Because McKelvy fails to provide any record of the trial preceding the order from which she appeals, she cannot direct our attention to the evidence she contends should have been considered, or the information she contends was erroneous. As a result, we cannot assess her challenges to evidence the trial court considered. Instead, as we explained, we "'must conclusively presume that the evidence is ample to sustain the [trial court's] findings . . . .' [Citations.]" (Ehrler, supra, 126 Cal.App.3d at p. 154.)
Indeed, nothing on the face of the record suggests the trial court erred. Family Code section 3020, subdivision (a) declares that "the health, safety, and welfare of children shall be the court's primary concern in determining the best interest of children when making any orders regarding the physical or legal custody or visitation of children." The trial court's order suggests the court had this standard in mind when it declined to grant McKelvy primary or sole physical custody.
McKelvy suggests the court made two other "reversible" errors; neither assertion has merit.
First, she asserts the trial court mis-set the date of the hearing for December 24, 2009. But the hearing on the order to show cause was apparently continued and actually occurred on May 21, 2010; McKelvy does not show she suffered any prejudice from the originally scheduled date.
Next, she argues the court failed to determine issues in its statement of decision. The record contains no statement of decision, and no suggestion the trial court prepared one.
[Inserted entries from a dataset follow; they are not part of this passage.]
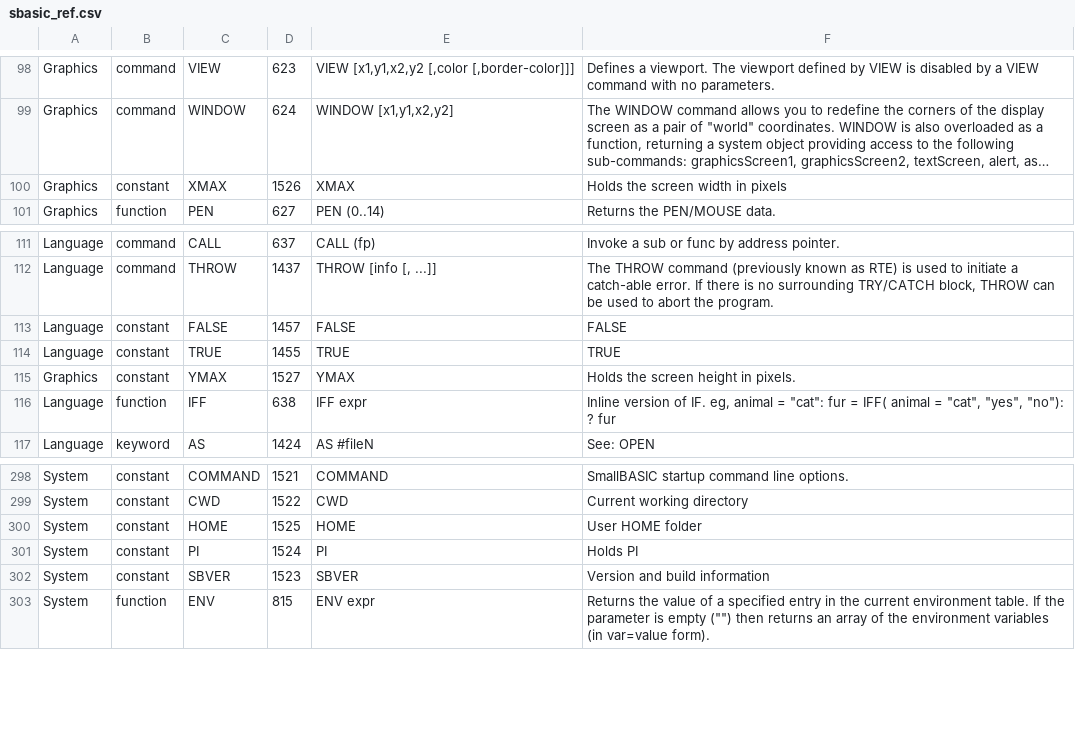
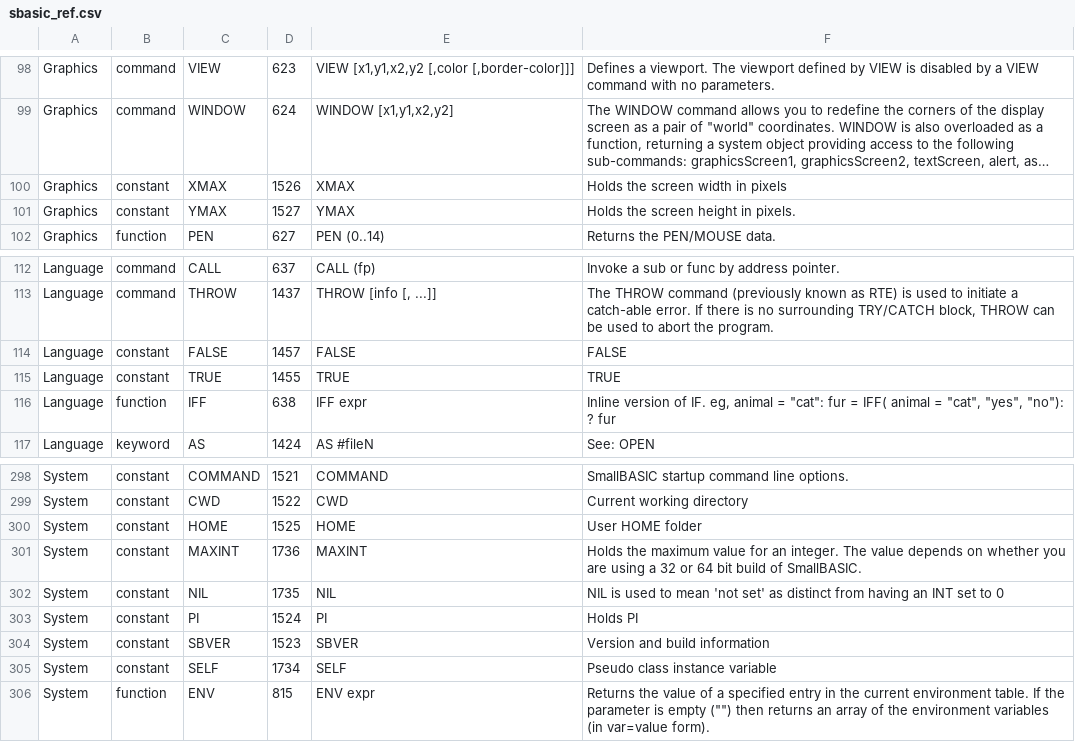
Before and after one commit to smallbasic/SmallBASIC, a CSV file: documentation/sbasic_ref.csv, drawn as a sheet; only a part is shown, gaps mark what is left out; long unchanged cells end in …; the diff names each change by its address in the sheet, - before the commit and + after, or states it on an @@ line.

Commit message:
DOC: added help for new system constants

```diff
--- a/documentation/sbasic_ref.csv
+++ b/documentation/sbasic_ref.csv
@@ row 115 moved to row 101: Graphics @@
+row 301: System | constant | MAXINT | 1736 | MAXINT | Holds the maximum value for an integer. The value depends on whether you are using a 32 or 64 bit build of SmallBASIC.
+row 302: System | constant | NIL | 1735 | NIL | NIL is used to mean 'not set' as distinct from having an INT set to 0
+row 305: System | constant | SELF | 1734 | SELF | Pseudo class instance variable
```
Also changed, not shown: 2 other files.
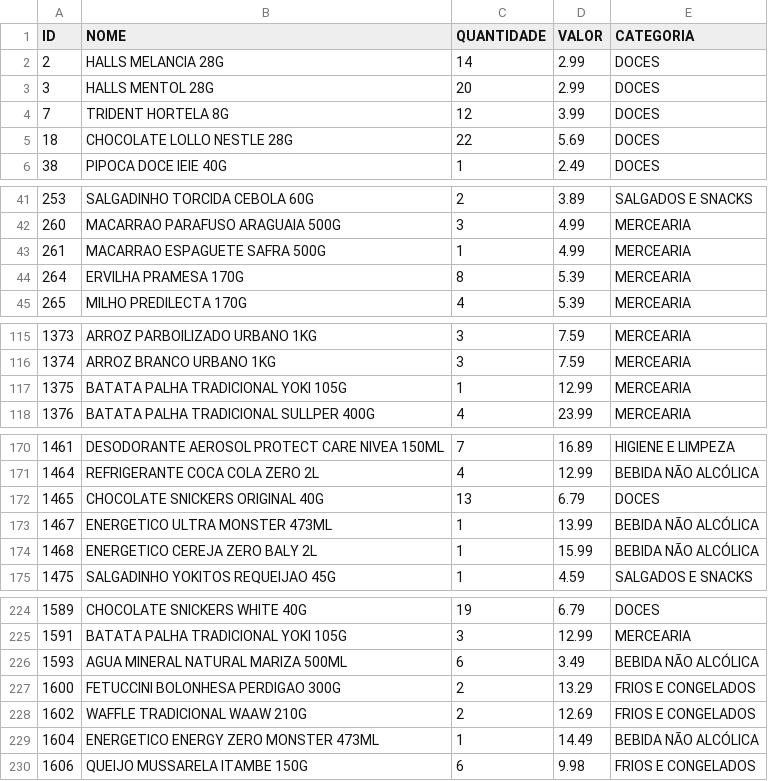
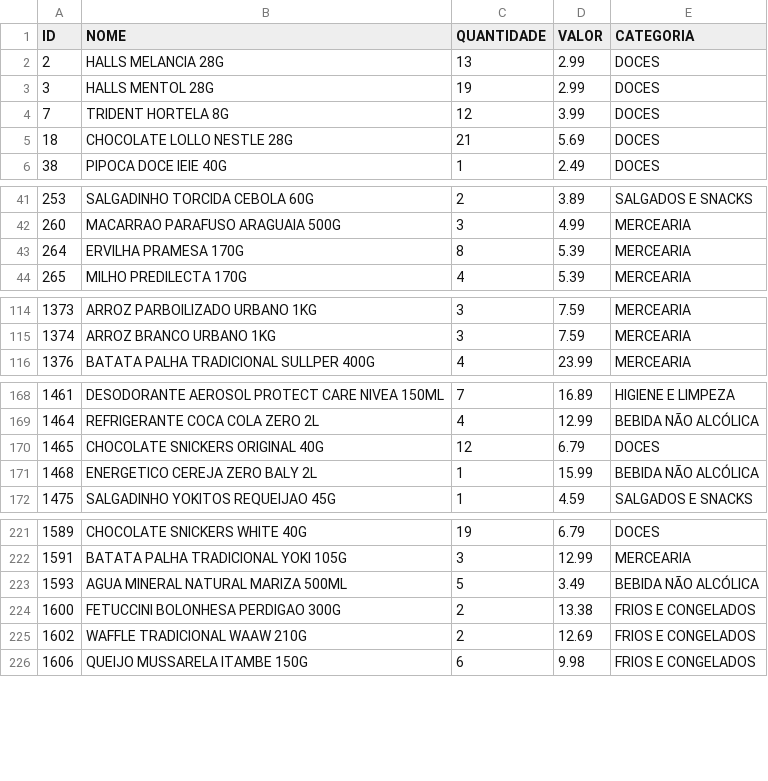
Before and after one commit to guicobracraft-prog/PesquisadeMercado, a CSV file: catalogo_geral.csv, drawn as a sheet; only a part is shown, gaps mark what is left out; the diff covers the shown part only.

```diff
--- a/catalogo_geral.csv
+++ b/catalogo_geral.csv
@@ -1,6 +1,6 @@
 ID;NOME;QUANTIDADE;VALOR;CATEGORIA
-2;HALLS MELANCIA 28G;14;2.99;DOCES
-3;HALLS MENTOL 28G;20;2.99;DOCES
+2;HALLS MELANCIA 28G;13;2.99;DOCES
+3;HALLS MENTOL 28G;19;2.99;DOCES
 7;TRIDENT HORTELA 8G;12;3.99;DOCES
-18;CHOCOLATE LOLLO NESTLE 28G;22;5.69;DOCES
+18;CHOCOLATE LOLLO NESTLE 28G;21;5.69;DOCES
 38;PIPOCA DOCE IEIE 40G;1;2.49;DOCES
@@ -42,3 +42,2 @@ ID;NOME;QUANTIDADE;VALOR;CATEGORIA
 260;MACARRAO PARAFUSO ARAGUAIA 500G;3;4.99;MERCEARIA
-261;MACARRAO ESPAGUETE SAFRA 500G;1;4.99;MERCEARIA
 264;ERVILHA PRAMESA 170G;8;5.39;MERCEARIA
@@ -116,3 +115,2 @@ ID;NOME;QUANTIDADE;VALOR;CATEGORIA
 1374;ARROZ BRANCO URBANO 1KG;3;7.59;MERCEARIA
-1375;BATATA PALHA TRADICIONAL YOKI 105G;1;12.99;MERCEARIA
 1376;BATATA PALHA TRADICIONAL SULLPER 400G;4;23.99;MERCEARIA
@@ -171,4 +169,3 @@ ID;NOME;QUANTIDADE;VALOR;CATEGORIA
 1464;REFRIGERANTE COCA COLA ZERO  2L;4;12.99;BEBIDA NÃO ALCÓLICA
-1465;CHOCOLATE SNICKERS ORIGINAL 40G;13;6.79;DOCES
-1467;ENERGETICO ULTRA MONSTER 473ML;1;13.99;BEBIDA NÃO ALCÓLICA
+1465;CHOCOLATE SNICKERS ORIGINAL 40G;12;6.79;DOCES
 1468;ENERGETICO CEREJA ZERO BALY 2L;1;15.99;BEBIDA NÃO ALCÓLICA
@@ -225,6 +222,5 @@ ID;NOME;QUANTIDADE;VALOR;CATEGORIA
 1591;BATATA PALHA TRADICIONAL YOKI 105G;3;12.99;MERCEARIA
-1593;AGUA MINERAL NATURAL MARIZA 500ML;6;3.49;BEBIDA NÃO ALCÓLICA
-1600;FETUCCINI BOLONHESA PERDIGAO 300G;2;13.29;FRIOS E CONGELADOS
+1593;AGUA MINERAL NATURAL MARIZA 500ML;5;3.49;BEBIDA NÃO ALCÓLICA
+1600;FETUCCINI BOLONHESA PERDIGAO 300G;2;13.38;FRIOS E CONGELADOS
 1602;WAFFLE TRADICIONAL WAAW 210G;2;12.69;FRIOS E CONGELADOS
-1604;ENERGETICO ENERGY ZERO MONSTER 473ML;1;14.49;BEBIDA NÃO ALCÓLICA
 1606;QUEIJO MUSSARELA ITAMBE 150G;6;9.98;FRIOS E CONGELADOS
```
Also changed, not shown: 7 edited cells elsewhere in this file, catalogo_por_categoria.csv, vendas_acumuladas.csv, 3 other files.
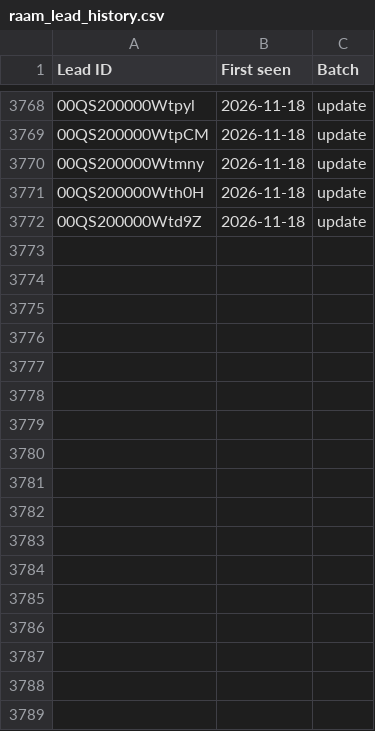
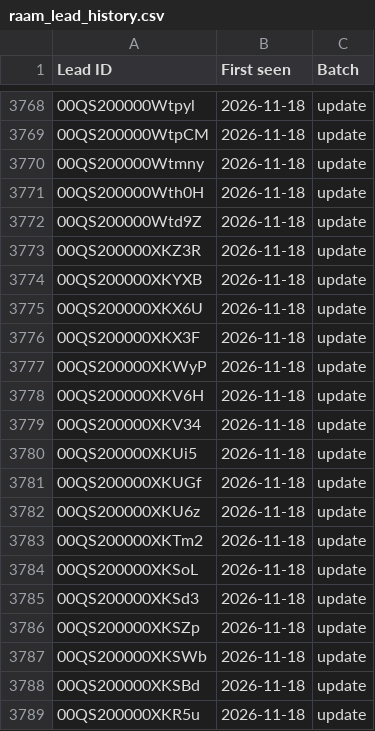
Before and after one commit to sunita-river/Lead-with-Test-ride-report---After-ALQ, a CSV file: data/raam_lead_history.csv, drawn as a sheet; only a part is shown, gaps mark what is left out.

```diff
--- a/data/raam_lead_history.csv
+++ b/data/raam_lead_history.csv
@@ -3772 +3772,18 @@ Lead ID,First seen,Batch
 00QS200000Wtd9Z,2026-11-18,update
+00QS200000XKZ3R,2026-11-18,update
+00QS200000XKYXB,2026-11-18,update
+00QS200000XKX6U,2026-11-18,update
+00QS200000XKX3F,2026-11-18,update
+00QS200000XKWyP,2026-11-18,update
+00QS200000XKV6H,2026-11-18,update
+00QS200000XKV34,2026-11-18,update
+00QS200000XKUi5,2026-11-18,update
+00QS200000XKUGf,2026-11-18,update
+00QS200000XKU6z,2026-11-18,update
+00QS200000XKTm2,2026-11-18,update
+00QS200000XKSoL,2026-11-18,update
+00QS200000XKSd3,2026-11-18,update
+00QS200000XKSZp,2026-11-18,update
+00QS200000XKSWb,2026-11-18,update
+00QS200000XKSBd,2026-11-18,update
+00QS200000XKR5u,2026-11-18,update
```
Nor does McKelvy cite any authority to support her suggestion it was obliged to do so. A court trying a question of fact must issue a statement of decision explaining the factual and legal bases for its decision on the principal controverted issues at trial if any party appearing at trial makes a timely request. (Code Civ. Proc., § 632.) Such a statement of decision must be in writing, unless the parties appearing at trial agree otherwise or the trial is concluded in less than one calendar day or less than eight hours over more than one day, in which case the statement of decision may be made orally on the record in the presence of the parties. (Ibid.) The trial here apparently lasted one day or less, and the lack of a reporter's transcript prevents McKelvy from establishing that a statement of decision was requested.
In sum, we conclude McKelvy failed in this appeal to demonstrate error "on the face of the record" sufficient to warrant reversing the order. (Cf. rule 8.163.)
The order is affirmed.
BLEASE , J.
BUTZ , J.
© 1992-2012 VersusLaw Inc.